*Exercise:*
The whole listing below needs to be retyped without a single change.
+---+
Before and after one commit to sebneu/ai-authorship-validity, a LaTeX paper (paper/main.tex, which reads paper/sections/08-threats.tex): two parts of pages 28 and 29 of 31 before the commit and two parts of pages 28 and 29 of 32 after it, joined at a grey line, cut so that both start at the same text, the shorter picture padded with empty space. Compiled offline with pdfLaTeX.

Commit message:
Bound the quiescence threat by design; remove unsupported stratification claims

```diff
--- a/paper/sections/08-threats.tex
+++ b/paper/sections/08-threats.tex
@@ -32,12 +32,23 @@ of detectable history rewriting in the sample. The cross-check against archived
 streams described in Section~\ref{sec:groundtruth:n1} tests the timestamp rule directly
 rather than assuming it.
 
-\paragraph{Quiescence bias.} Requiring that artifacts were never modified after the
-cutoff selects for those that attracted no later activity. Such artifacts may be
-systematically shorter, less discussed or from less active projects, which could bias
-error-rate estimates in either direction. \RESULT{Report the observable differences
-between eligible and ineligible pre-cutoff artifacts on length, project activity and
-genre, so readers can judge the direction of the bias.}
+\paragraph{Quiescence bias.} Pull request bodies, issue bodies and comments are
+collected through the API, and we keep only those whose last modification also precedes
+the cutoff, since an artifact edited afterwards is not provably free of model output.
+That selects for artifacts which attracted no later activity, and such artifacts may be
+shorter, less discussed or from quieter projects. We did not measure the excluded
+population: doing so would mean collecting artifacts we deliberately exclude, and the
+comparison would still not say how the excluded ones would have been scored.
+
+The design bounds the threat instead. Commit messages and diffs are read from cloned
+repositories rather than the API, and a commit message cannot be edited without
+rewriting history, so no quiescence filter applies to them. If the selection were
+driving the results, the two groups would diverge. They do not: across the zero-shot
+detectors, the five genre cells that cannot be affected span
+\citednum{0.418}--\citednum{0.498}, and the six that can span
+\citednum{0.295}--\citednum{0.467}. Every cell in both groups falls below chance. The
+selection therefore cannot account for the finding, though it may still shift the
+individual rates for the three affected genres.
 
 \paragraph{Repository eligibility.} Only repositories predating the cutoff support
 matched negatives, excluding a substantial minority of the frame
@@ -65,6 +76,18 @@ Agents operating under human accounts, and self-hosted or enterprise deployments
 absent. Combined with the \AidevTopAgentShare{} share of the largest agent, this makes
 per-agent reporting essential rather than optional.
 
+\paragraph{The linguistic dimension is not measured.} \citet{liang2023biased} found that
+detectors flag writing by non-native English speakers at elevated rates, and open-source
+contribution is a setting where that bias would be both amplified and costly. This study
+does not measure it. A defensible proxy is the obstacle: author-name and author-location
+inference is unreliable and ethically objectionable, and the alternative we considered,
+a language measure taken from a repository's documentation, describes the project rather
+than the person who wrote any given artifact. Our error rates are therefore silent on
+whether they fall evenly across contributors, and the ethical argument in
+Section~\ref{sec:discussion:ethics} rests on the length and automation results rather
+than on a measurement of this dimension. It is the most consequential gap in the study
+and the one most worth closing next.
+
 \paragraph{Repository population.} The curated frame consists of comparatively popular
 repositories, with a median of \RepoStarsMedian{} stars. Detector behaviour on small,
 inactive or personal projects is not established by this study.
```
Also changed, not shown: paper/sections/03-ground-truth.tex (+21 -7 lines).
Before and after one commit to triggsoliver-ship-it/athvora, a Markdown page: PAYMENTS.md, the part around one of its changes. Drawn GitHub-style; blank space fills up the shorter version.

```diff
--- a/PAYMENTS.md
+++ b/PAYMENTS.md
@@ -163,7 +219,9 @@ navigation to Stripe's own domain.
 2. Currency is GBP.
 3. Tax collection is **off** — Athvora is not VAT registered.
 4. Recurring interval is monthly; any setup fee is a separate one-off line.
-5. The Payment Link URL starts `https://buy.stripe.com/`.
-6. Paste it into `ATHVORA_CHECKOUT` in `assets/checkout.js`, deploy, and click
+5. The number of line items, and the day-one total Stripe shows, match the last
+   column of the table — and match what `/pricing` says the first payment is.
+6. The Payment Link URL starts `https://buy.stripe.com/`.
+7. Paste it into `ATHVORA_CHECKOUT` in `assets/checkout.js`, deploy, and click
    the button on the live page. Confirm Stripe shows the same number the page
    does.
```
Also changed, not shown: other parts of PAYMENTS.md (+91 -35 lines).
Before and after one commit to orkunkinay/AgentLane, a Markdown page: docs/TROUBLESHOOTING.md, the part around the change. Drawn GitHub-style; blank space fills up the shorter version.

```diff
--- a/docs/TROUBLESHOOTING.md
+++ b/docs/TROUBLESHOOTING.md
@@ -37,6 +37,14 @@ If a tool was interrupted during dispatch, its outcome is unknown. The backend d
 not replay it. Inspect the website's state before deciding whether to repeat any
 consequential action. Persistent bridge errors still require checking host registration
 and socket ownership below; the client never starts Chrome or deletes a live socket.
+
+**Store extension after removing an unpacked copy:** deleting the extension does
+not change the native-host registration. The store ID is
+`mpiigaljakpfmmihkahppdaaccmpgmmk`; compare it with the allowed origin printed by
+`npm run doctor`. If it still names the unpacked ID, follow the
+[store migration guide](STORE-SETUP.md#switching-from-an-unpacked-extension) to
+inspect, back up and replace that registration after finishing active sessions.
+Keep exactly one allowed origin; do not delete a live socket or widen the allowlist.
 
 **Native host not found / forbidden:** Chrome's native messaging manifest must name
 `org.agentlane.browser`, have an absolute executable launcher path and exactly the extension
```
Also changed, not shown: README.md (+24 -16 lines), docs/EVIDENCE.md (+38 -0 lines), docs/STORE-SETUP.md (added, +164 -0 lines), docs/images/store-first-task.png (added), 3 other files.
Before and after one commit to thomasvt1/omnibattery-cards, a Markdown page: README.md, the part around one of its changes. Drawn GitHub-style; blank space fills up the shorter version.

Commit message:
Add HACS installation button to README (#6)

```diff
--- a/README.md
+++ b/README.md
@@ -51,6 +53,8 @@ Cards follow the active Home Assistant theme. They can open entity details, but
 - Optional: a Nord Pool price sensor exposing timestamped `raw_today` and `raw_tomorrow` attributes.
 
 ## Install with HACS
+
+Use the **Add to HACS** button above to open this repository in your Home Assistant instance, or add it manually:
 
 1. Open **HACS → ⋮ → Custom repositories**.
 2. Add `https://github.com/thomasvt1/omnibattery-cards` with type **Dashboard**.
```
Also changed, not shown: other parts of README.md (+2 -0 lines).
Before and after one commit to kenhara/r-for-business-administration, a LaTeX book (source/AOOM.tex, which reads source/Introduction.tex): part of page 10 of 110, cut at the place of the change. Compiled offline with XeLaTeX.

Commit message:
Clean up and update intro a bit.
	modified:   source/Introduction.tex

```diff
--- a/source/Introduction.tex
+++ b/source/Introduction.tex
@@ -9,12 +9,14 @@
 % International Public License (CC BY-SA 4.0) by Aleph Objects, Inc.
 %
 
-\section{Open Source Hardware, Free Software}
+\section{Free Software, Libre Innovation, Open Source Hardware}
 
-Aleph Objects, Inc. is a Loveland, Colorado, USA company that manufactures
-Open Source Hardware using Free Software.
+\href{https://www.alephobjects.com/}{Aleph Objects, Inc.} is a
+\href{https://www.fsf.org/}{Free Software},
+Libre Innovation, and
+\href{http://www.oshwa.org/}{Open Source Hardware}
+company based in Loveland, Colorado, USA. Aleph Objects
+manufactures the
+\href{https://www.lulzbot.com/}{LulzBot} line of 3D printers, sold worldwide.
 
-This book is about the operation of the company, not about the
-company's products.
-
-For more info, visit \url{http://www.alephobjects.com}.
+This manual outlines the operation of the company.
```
+---+
*Written solution:*
Before and after one commit to sebneu/ai-authorship-validity, a LaTeX paper (paper/main.tex, which reads paper/sections/08-threats.tex): two parts of pages 28 and 29 of 31 before the commit and two parts of pages 28 and 29 of 32 after it, joined at a grey line, cut so that both start at the same text, the shorter picture padded with empty space. Compiled offline with pdfLaTeX.

Commit message:
Bound the quiescence threat by design; remove unsupported stratification claims

```diff
--- a/paper/sections/08-threats.tex
+++ b/paper/sections/08-threats.tex
@@ -32,12 +32,23 @@ of detectable history rewriting in the sample. The cross-check against archived
 streams described in Section~\ref{sec:groundtruth:n1} tests the timestamp rule directly
 rather than assuming it.
 
-\paragraph{Quiescence bias.} Requiring that artifacts were never modified after the
-cutoff selects for those that attracted no later activity. Such artifacts may be
-systematically shorter, less discussed or from less active projects, which could bias
-error-rate estimates in either direction. \RESULT{Report the observable differences
-between eligible and ineligible pre-cutoff artifacts on length, project activity and
-genre, so readers can judge the direction of the bias.}
+\paragraph{Quiescence bias.} Pull request bodies, issue bodies and comments are
+collected through the API, and we keep only those whose last modification also precedes
+the cutoff, since an artifact edited afterwards is not provably free of model output.
+That selects for artifacts which attracted no later activity, and such artifacts may be
+shorter, less discussed or from quieter projects. We did not measure the excluded
+population: doing so would mean collecting artifacts we deliberately exclude, and the
+comparison would still not say how the excluded ones would have been scored.
+
+The design bounds the threat instead. Commit messages and diffs are read from cloned
+repositories rather than the API, and a commit message cannot be edited without
+rewriting history, so no quiescence filter applies to them. If the selection were
+driving the results, the two groups would diverge. They do not: across the zero-shot
+detectors, the five genre cells that cannot be affected span
+\citednum{0.418}--\citednum{0.498}, and the six that can span
+\citednum{0.295}--\citednum{0.467}. Every cell in both groups falls below chance. The
+selection therefore cannot account for the finding, though it may still shift the
+individual rates for the three affected genres.
 
 \paragraph{Repository eligibility.} Only repositories predating the cutoff support
 matched negatives, excluding a substantial minority of the frame
@@ -65,6 +76,18 @@ Agents operating under human accounts, and self-hosted or enterprise deployments
 absent. Combined with the \AidevTopAgentShare{} share of the largest agent, this makes
 per-agent reporting essential rather than optional.
 
+\paragraph{The linguistic dimension is not measured.} \citet{liang2023biased} found that
+detectors flag writing by non-native English speakers at elevated rates, and open-source
+contribution is a setting where that bias would be both amplified and costly. This study
+does not measure it. A defensible proxy is the obstacle: author-name and author-location
+inference is unreliable and ethically objectionable, and the alternative we considered,
+a language measure taken from a repository's documentation, describes the project rather
+than the person who wrote any given artifact. Our error rates are therefore silent on
+whether they fall evenly across contributors, and the ethical argument in
+Section~\ref{sec:discussion:ethics} rests on the length and automation results rather
+than on a measurement of this dimension. It is the most consequential gap in the study
+and the one most worth closing next.
+
 \paragraph{Repository population.} The curated frame consists of comparatively popular
 repositories, with a median of \RepoStarsMedian{} stars. Detector behaviour on small,
 inactive or personal projects is not established by this study.
```
Also changed, not shown: paper/sections/03-ground-truth.tex (+21 -7 lines).
Before and after one commit to triggsoliver-ship-it/athvora, a Markdown page: PAYMENTS.md, the part around one of its changes. Drawn GitHub-style; blank space fills up the shorter version.

```diff
--- a/PAYMENTS.md
+++ b/PAYMENTS.md
@@ -163,7 +219,9 @@ navigation to Stripe's own domain.
 2. Currency is GBP.
 3. Tax collection is **off** — Athvora is not VAT registered.
 4. Recurring interval is monthly; any setup fee is a separate one-off line.
-5. The Payment Link URL starts `https://buy.stripe.com/`.
-6. Paste it into `ATHVORA_CHECKOUT` in `assets/checkout.js`, deploy, and click
+5. The number of line items, and the day-one total Stripe shows, match the last
+   column of the table — and match what `/pricing` says the first payment is.
+6. The Payment Link URL starts `https://buy.stripe.com/`.
+7. Paste it into `ATHVORA_CHECKOUT` in `assets/checkout.js`, deploy, and click
    the button on the live page. Confirm Stripe shows the same number the page
    does.
```
Also changed, not shown: other parts of PAYMENTS.md (+91 -35 lines).
Before and after one commit to orkunkinay/AgentLane, a Markdown page: docs/TROUBLESHOOTING.md, the part around the change. Drawn GitHub-style; blank space fills up the shorter version.

```diff
--- a/docs/TROUBLESHOOTING.md
+++ b/docs/TROUBLESHOOTING.md
@@ -37,6 +37,14 @@ If a tool was interrupted during dispatch, its outcome is unknown. The backend d
 not replay it. Inspect the website's state before deciding whether to repeat any
 consequential action. Persistent bridge errors still require checking host registration
 and socket ownership below; the client never starts Chrome or deletes a live socket.
+
+**Store extension after removing an unpacked copy:** deleting the extension does
+not change the native-host registration. The store ID is
+`mpiigaljakpfmmihkahppdaaccmpgmmk`; compare it with the allowed origin printed by
+`npm run doctor`. If it still names the unpacked ID, follow the
+[store migration guide](STORE-SETUP.md#switching-from-an-unpacked-extension) to
+inspect, back up and replace that registration after finishing active sessions.
+Keep exactly one allowed origin; do not delete a live socket or widen the allowlist.
 
 **Native host not found / forbidden:** Chrome's native messaging manifest must name
 `org.agentlane.browser`, have an absolute executable launcher path and exactly the extension
```
Also changed, not shown: README.md (+24 -16 lines), docs/EVIDENCE.md (+38 -0 lines), docs/STORE-SETUP.md (added, +164 -0 lines), docs/images/store-first-task.png (added), 3 other files.
Before and after one commit to thomasvt1/omnibattery-cards, a Markdown page: README.md, the part around one of its changes. Drawn GitHub-style; blank space fills up the shorter version.

Commit message:
Add HACS installation button to README (#6)

```diff
--- a/README.md
+++ b/README.md
@@ -51,6 +53,8 @@ Cards follow the active Home Assistant theme. They can open entity details, but
 - Optional: a Nord Pool price sensor exposing timestamped `raw_today` and `raw_tomorrow` attributes.
 
 ## Install with HACS
+
+Use the **Add to HACS** button above to open this repository in your Home Assistant instance, or add it manually:
 
 1. Open **HACS → ⋮ → Custom repositories**.
 2. Add `https://github.com/thomasvt1/omnibattery-cards` with type **Dashboard**.
```
Also changed, not shown: other parts of README.md (+2 -0 lines).
Before and after one commit to kenhara/r-for-business-administration, a LaTeX book (source/AOOM.tex, which reads source/Introduction.tex): part of page 10 of 110, cut at the place of the change. Compiled offline with XeLaTeX.

Commit message:
Clean up and update intro a bit.
	modified:   source/Introduction.tex

```diff
--- a/source/Introduction.tex
+++ b/source/Introduction.tex
@@ -9,12 +9,14 @@
 % International Public License (CC BY-SA 4.0) by Aleph Objects, Inc.
 %
 
-\section{Open Source Hardware, Free Software}
+\section{Free Software, Libre Innovation, Open Source Hardware}
 
-Aleph Objects, Inc. is a Loveland, Colorado, USA company that manufactures
-Open Source Hardware using Free Software.
+\href{https://www.alephobjects.com/}{Aleph Objects, Inc.} is a
+\href{https://www.fsf.org/}{Free Software},
+Libre Innovation, and
+\href{http://www.oshwa.org/}{Open Source Hardware}
+company based in Loveland, Colorado, USA. Aleph Objects
+manufactures the
+\href{https://www.lulzbot.com/}{LulzBot} line of 3D printers, sold worldwide.
 
-This book is about the operation of the company, not about the
-company's products.
-
-For more info, visit \url{http://www.alephobjects.com}.
+This manual outlines the operation of the company.
```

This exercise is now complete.